··· DATA EXCERPTS

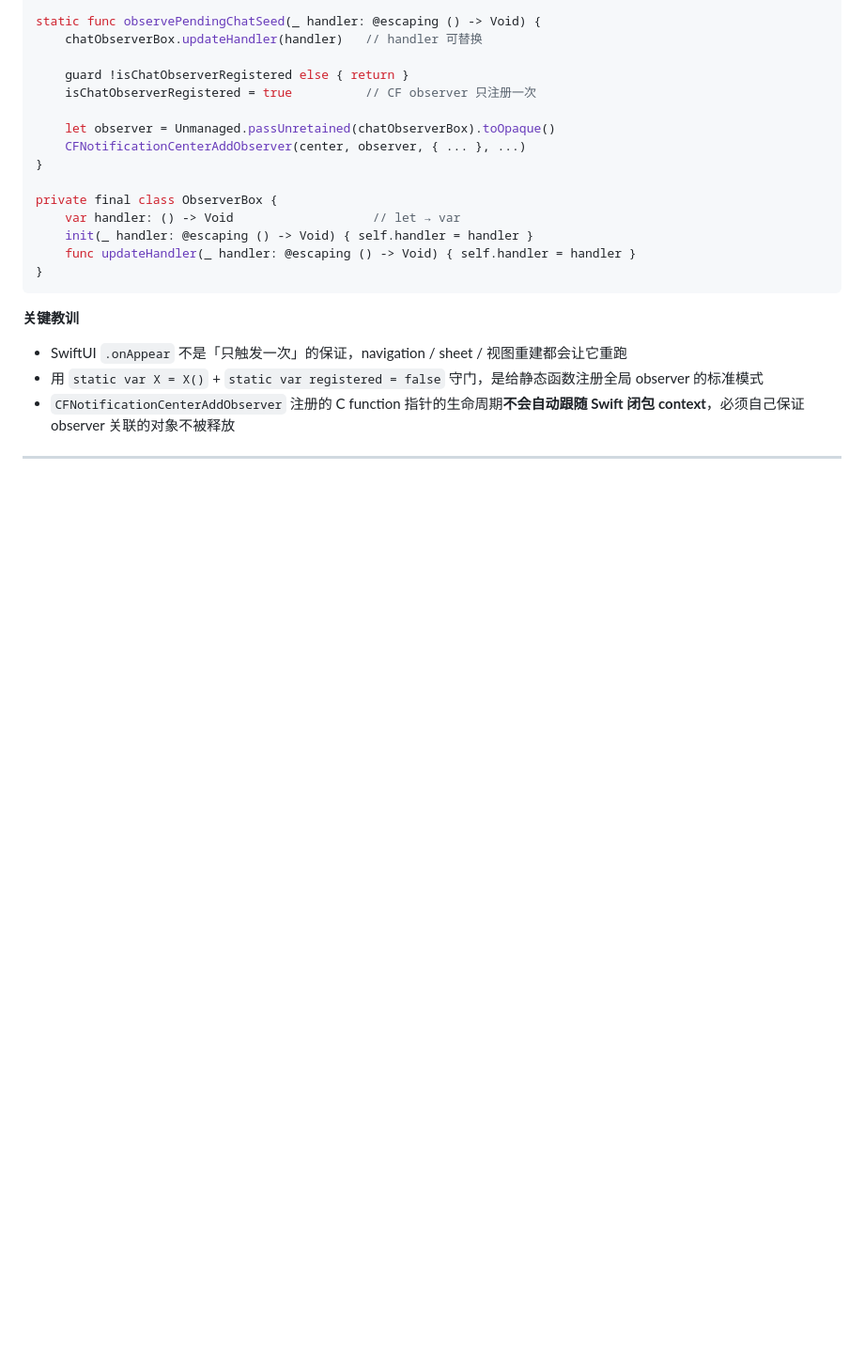
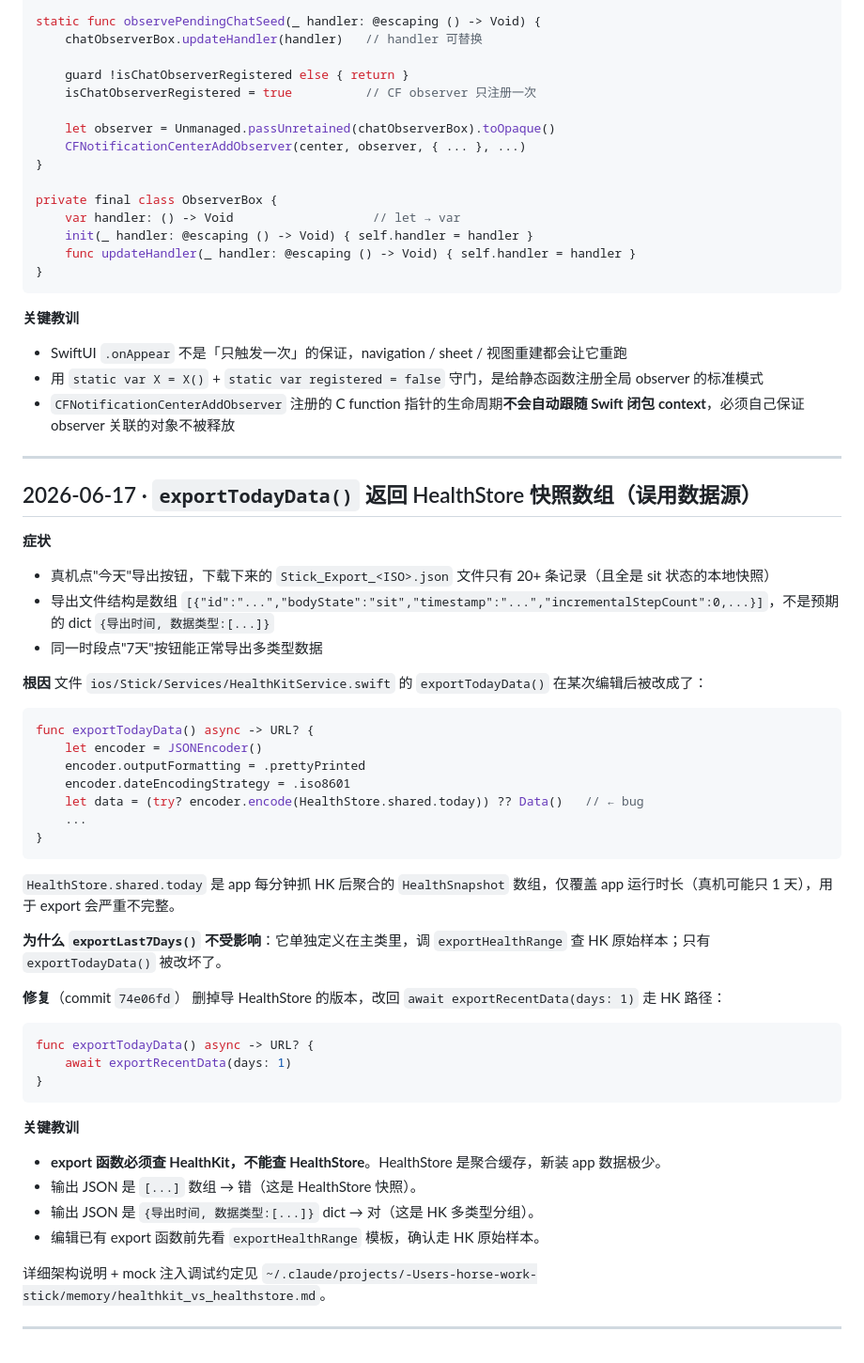
Before and after one commit to mkz0930/stick, a Markdown page: bug.md, the part around the change. Shown at 94% size. GitHub-like rendering; blank space fills up the shorter version.

Commit message:
docs(bug): 加 exportTodayData 误用 HealthStore 数据源 bug 记录
症状/根因/修复/教训全记录，避免再次踩坑。
指向 memory 文件获取完整架构说明。

````diff
--- a/bug.md
+++ b/bug.md
@@ -204,4 +204,47 @@ private final class ObserverBox {
 
 ---
 
+## 2026-06-17 · `exportTodayData()` 返回 HealthStore 快照数组（误用数据源）
+
+**症状**
+- 真机点"今天"导出按钮，下载下来的 `Stick_Export_<ISO>.json` 文件只有 20+ 条记录（且全是 sit 状态的本地快照）
+- 导出文件结构是数组 `[{"id":"...","bodyState":"sit","timestamp":"...","incrementalStepCount":0,...}]`，不是预期的 dict `{导出时间, 数据类型:[...]}`
+- 同一时段点"7天"按钮能正常导出多类型数据
+
+**根因**
+文件 `ios/Stick/Services/HealthKitService.swift` 的 `exportTodayData()` 在某次编辑后被改成了：
+
+```swift
+func exportTodayData() async -> URL? {
+    let encoder = JSONEncoder()
+    encoder.outputFormatting = .prettyPrinted
+    encoder.dateEncodingStrategy = .iso8601
+    let data = (try? encoder.encode(HealthStore.shared.today)) ?? Data()   // ← bug
+    ...
+}
+```
+
+`HealthStore.shared.today` 是 app 每分钟抓 HK 后聚合的 `HealthSnapshot` 数组，仅覆盖 app 运行时长（真机可能只 1 天），用于 export 会严重不完整。
+
+**为什么 `exportLast7Days()` 不受影响**：它单独定义在主类里，调 `exportHealthRange` 查 HK 原始样本；只有 `exportTodayData()` 被改坏了。
+
+**修复**（commit `74e06fd`）
+删掉导 HealthStore 的版本，改回 `await exportRecentData(days: 1)` 走 HK 路径：
+
+```swift
+func exportTodayData() async -> URL? {
+    await exportRecentData(days: 1)
+}
+```
+
+**关键教训**
+- **export 函数必须查 HealthKit，不能查 HealthStore**。HealthStore 是聚合缓存，新装 app 数据极少。
+- 输出 JSON 是 `[...]` 数组 → 错（这是 HealthStore 快照）。
+- 输出 JSON 是 `{导出时间, 数据类型:[...]}` dict → 对（这是 HK 多类型分组）。
+- 编辑已有 export 函数前先看 `exportHealthRange` 模板，确认走 HK 原始样本。
+
+详细架构说明 + mock 注入调试约定见 `~/.claude/projects/-Users-horse-work-stick/memory/healthkit_vs_healthstore.md`。
+
+---
+
 <!-- 新 bug 加在上方，时间倒序 -->
````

······

Could you reproduce the listing above exactly and drop every picture?

RESULT OF THIS TASK:
Before and after one commit to mkz0930/stick, a Markdown page: bug.md, the part around the change. Shown at 94% size. GitHub-like rendering; blank space fills up the shorter version.

Commit message:
docs(bug): 加 exportTodayData 误用 HealthStore 数据源 bug 记录
症状/根因/修复/教训全记录，避免再次踩坑。
指向 memory 文件获取完整架构说明。

````diff
--- a/bug.md
+++ b/bug.md
@@ -204,4 +204,47 @@ private final class ObserverBox {
 
 ---
 
+## 2026-06-17 · `exportTodayData()` 返回 HealthStore 快照数组（误用数据源）
+
+**症状**
+- 真机点"今天"导出按钮，下载下来的 `Stick_Export_<ISO>.json` 文件只有 20+ 条记录（且全是 sit 状态的本地快照）
+- 导出文件结构是数组 `[{"id":"...","bodyState":"sit","timestamp":"...","incrementalStepCount":0,...}]`，不是预期的 dict `{导出时间, 数据类型:[...]}`
+- 同一时段点"7天"按钮能正常导出多类型数据
+
+**根因**
+文件 `ios/Stick/Services/HealthKitService.swift` 的 `exportTodayData()` 在某次编辑后被改成了：
+
+```swift
+func exportTodayData() async -> URL? {
+    let encoder = JSONEncoder()
+    encoder.outputFormatting = .prettyPrinted
+    encoder.dateEncodingStrategy = .iso8601
+    let data = (try? encoder.encode(HealthStore.shared.today)) ?? Data()   // ← bug
+    ...
+}
+```
+
+`HealthStore.shared.today` 是 app 每分钟抓 HK 后聚合的 `HealthSnapshot` 数组，仅覆盖 app 运行时长（真机可能只 1 天），用于 export 会严重不完整。
+
+**为什么 `exportLast7Days()` 不受影响**：它单独定义在主类里，调 `exportHealthRange` 查 HK 原始样本；只有 `exportTodayData()` 被改坏了。
+
+**修复**（commit `74e06fd`）
+删掉导 HealthStore 的版本，改回 `await exportRecentData(days: 1)` 走 HK 路径：
+
+```swift
+func exportTodayData() async -> URL? {
+    await exportRecentData(days: 1)
+}
+```
+
+**关键教训**
+- **export 函数必须查 HealthKit，不能查 HealthStore**。HealthStore 是聚合缓存，新装 app 数据极少。
+- 输出 JSON 是 `[...]` 数组 → 错（这是 HealthStore 快照）。
+- 输出 JSON 是 `{导出时间, 数据类型:[...]}` dict → 对（这是 HK 多类型分组）。
+- 编辑已有 export 函数前先看 `exportHealthRange` 模板，确认走 HK 原始样本。
+
+详细架构说明 + mock 注入调试约定见 `~/.claude/projects/-Users-horse-work-stick/memory/healthkit_vs_healthstore.md`。
+
+---
+
 <!-- 新 bug 加在上方，时间倒序 -->
````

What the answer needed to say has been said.